◆ **AIM OF THE EXERCISE**:
In the entries, find all lines that hold the word "span" and copy them.

◆ **PROVIDED INFORMATION**:
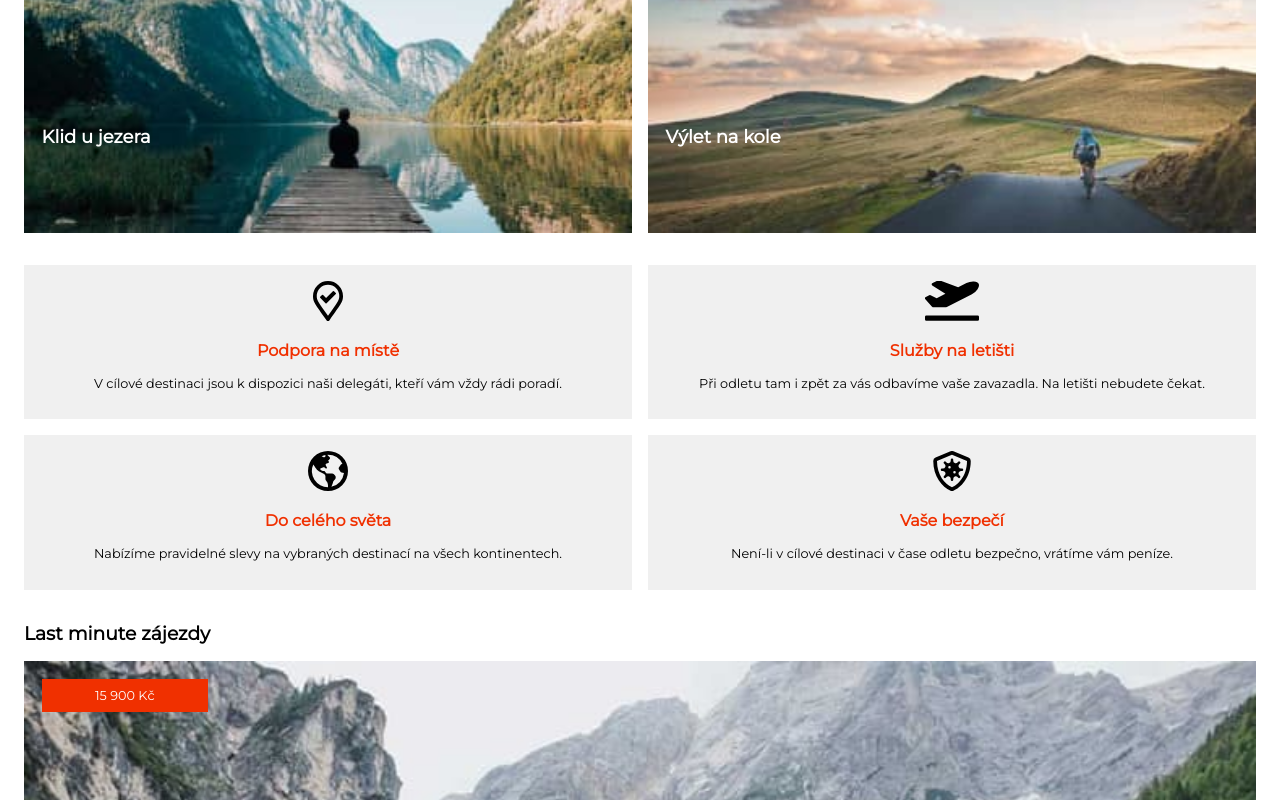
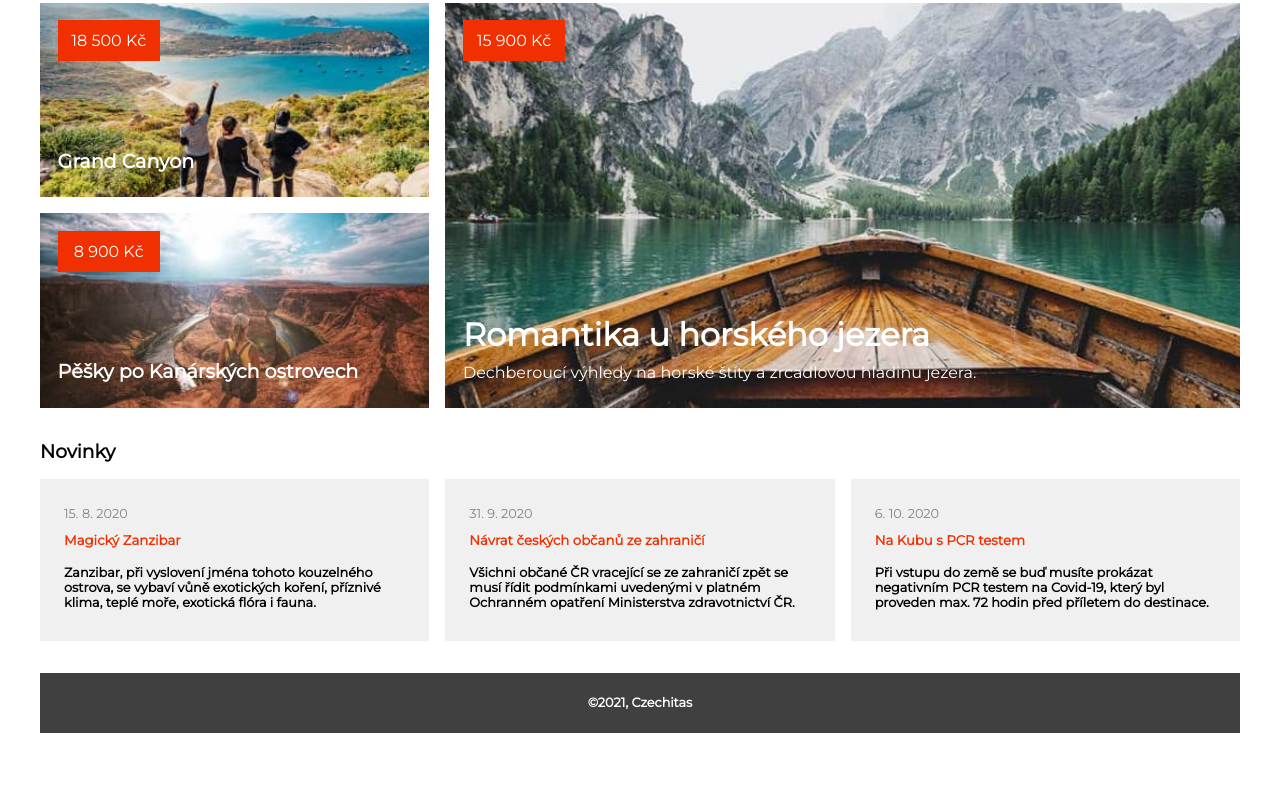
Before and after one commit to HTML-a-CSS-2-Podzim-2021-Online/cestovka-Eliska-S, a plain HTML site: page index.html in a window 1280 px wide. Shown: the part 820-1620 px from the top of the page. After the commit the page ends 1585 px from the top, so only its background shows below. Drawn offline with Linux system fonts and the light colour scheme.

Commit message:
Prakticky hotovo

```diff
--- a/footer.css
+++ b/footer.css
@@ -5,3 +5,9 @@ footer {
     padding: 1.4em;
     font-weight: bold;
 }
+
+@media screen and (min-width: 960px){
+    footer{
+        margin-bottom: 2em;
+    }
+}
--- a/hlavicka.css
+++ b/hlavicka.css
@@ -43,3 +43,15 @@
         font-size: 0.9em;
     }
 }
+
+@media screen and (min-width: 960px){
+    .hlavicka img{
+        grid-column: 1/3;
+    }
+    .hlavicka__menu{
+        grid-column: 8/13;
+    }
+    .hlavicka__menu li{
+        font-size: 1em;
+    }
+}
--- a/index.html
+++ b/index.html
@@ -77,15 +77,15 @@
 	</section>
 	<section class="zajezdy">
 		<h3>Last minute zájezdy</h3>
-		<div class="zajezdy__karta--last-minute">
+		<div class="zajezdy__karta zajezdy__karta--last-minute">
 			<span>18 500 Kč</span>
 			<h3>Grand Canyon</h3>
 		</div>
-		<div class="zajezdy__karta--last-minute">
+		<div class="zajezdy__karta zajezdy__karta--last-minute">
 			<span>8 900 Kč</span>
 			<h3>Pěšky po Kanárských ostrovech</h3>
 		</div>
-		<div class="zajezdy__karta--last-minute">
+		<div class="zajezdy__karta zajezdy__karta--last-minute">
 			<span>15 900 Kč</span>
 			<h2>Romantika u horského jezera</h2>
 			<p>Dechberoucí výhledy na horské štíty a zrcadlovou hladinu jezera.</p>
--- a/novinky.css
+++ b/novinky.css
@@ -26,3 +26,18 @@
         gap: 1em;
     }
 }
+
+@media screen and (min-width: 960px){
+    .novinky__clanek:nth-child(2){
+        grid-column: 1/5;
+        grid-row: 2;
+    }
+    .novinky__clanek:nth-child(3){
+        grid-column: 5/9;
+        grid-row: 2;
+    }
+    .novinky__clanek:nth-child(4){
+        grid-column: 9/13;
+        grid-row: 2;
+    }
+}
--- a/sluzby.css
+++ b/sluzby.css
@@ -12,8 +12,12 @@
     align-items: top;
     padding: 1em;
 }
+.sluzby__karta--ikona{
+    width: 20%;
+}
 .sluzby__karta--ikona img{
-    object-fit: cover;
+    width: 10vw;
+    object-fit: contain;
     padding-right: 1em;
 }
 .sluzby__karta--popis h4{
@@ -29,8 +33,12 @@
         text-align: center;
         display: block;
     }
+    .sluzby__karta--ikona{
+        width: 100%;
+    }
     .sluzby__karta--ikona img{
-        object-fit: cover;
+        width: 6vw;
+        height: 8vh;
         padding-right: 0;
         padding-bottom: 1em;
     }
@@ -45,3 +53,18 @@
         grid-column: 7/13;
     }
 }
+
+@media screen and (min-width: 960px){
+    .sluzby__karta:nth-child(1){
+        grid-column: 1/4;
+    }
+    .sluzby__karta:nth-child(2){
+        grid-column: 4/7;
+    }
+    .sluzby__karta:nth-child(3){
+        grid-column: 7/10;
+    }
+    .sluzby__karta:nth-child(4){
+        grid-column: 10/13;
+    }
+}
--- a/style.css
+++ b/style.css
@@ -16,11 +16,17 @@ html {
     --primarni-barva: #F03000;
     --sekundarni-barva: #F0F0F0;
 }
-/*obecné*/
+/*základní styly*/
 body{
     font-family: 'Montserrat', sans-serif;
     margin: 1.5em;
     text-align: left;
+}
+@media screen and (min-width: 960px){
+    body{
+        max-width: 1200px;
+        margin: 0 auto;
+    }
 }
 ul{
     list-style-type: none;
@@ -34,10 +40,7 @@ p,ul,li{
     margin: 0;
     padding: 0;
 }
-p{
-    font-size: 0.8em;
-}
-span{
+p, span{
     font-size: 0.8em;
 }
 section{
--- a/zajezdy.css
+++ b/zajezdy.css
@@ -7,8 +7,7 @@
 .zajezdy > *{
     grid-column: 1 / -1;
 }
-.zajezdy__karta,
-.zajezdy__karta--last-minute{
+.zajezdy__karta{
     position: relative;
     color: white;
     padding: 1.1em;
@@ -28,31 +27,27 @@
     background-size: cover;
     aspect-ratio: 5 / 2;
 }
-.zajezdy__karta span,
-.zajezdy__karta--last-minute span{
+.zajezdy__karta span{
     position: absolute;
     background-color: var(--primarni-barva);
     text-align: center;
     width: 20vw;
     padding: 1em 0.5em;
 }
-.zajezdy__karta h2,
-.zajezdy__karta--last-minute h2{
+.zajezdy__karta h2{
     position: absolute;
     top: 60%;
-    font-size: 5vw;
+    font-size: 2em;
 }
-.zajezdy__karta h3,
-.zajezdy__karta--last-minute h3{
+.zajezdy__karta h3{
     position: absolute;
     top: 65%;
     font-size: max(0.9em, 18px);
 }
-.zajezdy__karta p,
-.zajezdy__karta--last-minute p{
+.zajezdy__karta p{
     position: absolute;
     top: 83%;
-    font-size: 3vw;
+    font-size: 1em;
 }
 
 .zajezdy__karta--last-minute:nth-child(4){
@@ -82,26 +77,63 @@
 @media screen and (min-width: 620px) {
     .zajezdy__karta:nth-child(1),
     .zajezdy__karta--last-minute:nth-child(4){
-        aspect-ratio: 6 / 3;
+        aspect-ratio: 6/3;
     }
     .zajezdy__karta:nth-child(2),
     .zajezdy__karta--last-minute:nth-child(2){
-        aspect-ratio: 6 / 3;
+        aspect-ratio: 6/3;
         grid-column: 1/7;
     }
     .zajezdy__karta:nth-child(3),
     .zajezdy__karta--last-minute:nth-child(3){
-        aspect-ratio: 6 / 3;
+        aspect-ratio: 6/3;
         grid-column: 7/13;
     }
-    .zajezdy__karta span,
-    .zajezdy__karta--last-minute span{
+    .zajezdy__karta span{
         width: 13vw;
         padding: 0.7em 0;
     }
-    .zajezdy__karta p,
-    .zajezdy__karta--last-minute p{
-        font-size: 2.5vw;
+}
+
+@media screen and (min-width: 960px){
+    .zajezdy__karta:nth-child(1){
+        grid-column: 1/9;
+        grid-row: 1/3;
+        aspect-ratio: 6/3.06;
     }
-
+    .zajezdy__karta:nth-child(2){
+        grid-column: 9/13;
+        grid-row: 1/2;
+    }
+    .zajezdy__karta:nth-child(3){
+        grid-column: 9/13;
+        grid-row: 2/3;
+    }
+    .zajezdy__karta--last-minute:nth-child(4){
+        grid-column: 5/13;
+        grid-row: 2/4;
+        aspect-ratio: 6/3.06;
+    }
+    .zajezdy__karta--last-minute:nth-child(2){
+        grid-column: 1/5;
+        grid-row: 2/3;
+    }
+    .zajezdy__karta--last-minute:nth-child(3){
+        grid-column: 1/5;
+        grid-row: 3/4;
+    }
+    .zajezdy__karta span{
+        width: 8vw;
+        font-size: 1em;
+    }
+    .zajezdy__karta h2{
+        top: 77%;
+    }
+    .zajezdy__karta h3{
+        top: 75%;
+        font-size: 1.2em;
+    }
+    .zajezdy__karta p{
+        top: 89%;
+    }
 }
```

---

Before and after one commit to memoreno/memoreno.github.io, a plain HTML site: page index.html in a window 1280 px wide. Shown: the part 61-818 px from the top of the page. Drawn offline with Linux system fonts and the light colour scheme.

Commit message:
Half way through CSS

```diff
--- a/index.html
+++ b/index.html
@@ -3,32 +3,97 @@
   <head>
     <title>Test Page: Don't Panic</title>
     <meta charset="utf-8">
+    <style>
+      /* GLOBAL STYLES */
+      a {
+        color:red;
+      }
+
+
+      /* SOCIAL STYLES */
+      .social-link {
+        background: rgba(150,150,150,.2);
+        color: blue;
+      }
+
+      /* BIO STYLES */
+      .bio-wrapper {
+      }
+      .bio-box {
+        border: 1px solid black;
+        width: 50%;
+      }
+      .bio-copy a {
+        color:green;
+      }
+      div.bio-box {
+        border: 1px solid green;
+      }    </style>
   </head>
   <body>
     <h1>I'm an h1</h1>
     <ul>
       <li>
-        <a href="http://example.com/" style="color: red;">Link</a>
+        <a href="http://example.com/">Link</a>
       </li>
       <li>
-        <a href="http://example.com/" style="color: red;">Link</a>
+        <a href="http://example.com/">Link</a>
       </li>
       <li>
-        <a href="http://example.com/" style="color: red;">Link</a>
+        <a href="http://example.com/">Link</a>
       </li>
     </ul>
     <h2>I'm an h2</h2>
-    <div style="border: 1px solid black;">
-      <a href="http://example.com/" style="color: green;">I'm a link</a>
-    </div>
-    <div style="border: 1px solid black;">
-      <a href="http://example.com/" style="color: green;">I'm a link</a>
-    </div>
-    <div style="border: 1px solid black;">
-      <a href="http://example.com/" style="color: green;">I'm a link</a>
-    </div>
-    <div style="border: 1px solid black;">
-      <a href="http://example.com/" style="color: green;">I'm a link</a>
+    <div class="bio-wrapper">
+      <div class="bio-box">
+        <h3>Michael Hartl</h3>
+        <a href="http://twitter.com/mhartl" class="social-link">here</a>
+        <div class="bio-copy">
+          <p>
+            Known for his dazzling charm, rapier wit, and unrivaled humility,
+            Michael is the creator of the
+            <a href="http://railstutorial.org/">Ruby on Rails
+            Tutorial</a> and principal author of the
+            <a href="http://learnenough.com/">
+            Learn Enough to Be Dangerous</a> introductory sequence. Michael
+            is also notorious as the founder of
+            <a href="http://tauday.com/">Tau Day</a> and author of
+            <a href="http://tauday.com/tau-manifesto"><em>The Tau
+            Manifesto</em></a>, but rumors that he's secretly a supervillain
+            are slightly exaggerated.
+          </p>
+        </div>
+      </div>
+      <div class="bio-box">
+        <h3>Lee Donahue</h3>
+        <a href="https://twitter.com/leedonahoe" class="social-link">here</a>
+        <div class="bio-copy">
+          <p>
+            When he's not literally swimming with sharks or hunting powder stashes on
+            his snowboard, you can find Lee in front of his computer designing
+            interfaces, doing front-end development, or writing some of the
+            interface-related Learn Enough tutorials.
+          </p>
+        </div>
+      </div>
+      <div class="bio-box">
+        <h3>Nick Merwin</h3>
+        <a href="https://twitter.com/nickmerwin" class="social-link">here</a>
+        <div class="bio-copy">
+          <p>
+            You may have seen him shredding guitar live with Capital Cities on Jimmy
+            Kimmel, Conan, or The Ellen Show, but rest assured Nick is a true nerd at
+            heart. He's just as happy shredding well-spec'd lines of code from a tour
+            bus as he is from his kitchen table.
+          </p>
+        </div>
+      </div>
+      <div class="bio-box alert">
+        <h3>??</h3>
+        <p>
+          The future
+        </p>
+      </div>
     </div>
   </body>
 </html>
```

◆ **EXERCISE SOLUTION**:
 			<span>18 500 Kč</span>
 			<span>8 900 Kč</span>
 			<span>15 900 Kč</span>
-span{
+p, span{
-.zajezdy__karta span,
-.zajezdy__karta--last-minute span{
+.zajezdy__karta span{
-    .zajezdy__karta span,
-    .zajezdy__karta--last-minute span{
+    .zajezdy__karta span{
+    .zajezdy__karta span{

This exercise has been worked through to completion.